Exercise goal:
Check each line of the records below and collect those that include the word "html".

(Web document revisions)
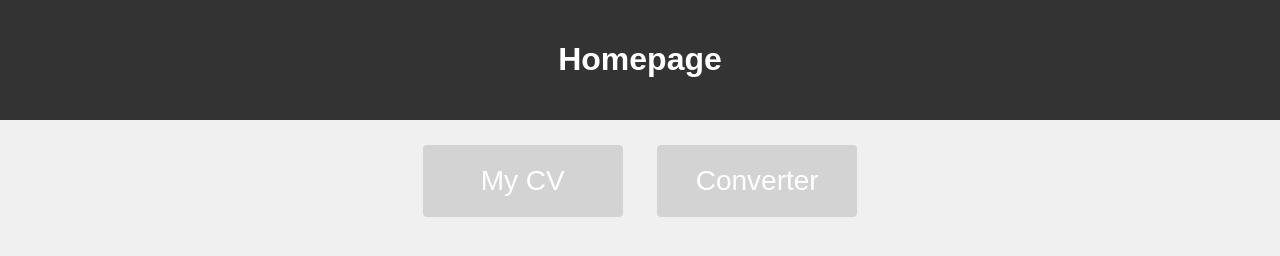
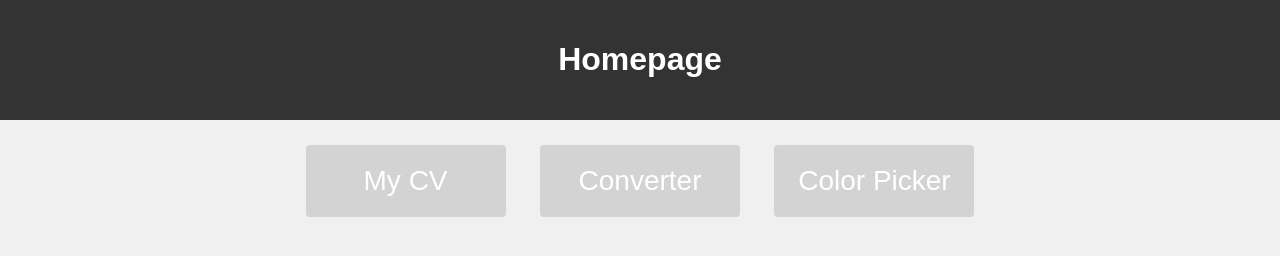
Before and after one commit to Motya01/Nsi, a plain HTML site: page index.html in a window 1280 px wide. Drawn offline with Linux system fonts and the light colour scheme.

Commit message:
Update index.html

```diff
--- a/index.html
+++ b/index.html
@@ -79,6 +79,7 @@
     <nav>
         <a href="https://motya01.github.io/Nsi/cv.html"><button class="button" style="vertical-align:middle"><span>My CV </span></button></a>
         <a href="https://motya01.github.io/Nsi/converter.html"><button class="button" style="vertical-align:middle"><span>Converter</span></button></a>
+        <a href="https://motya01.github.io/Nsi/colorpicker.html"><button class="button" style="vertical-align:middle"><span>Color Picker </span></button></a>
     </nav>
 </body>
 </html>
```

Solution to this problem:
Before and after one commit to Motya01/Nsi, a plain HTML site: page index.html in a window 1280 px wide. Drawn offline with Linux system fonts and the light colour scheme.
Update index.html
--- a/index.html
+++ b/index.html
         <a href="https://motya01.github.io/Nsi/cv.html"><button class="button" style="vertical-align:middle"><span>My CV </span></button></a>
         <a href="https://motya01.github.io/Nsi/converter.html"><button class="button" style="vertical-align:middle"><span>Converter</span></button></a>
+        <a href="https://motya01.github.io/Nsi/colorpicker.html"><button class="button" style="vertical-align:middle"><span>Color Picker </span></button></a>
 </html>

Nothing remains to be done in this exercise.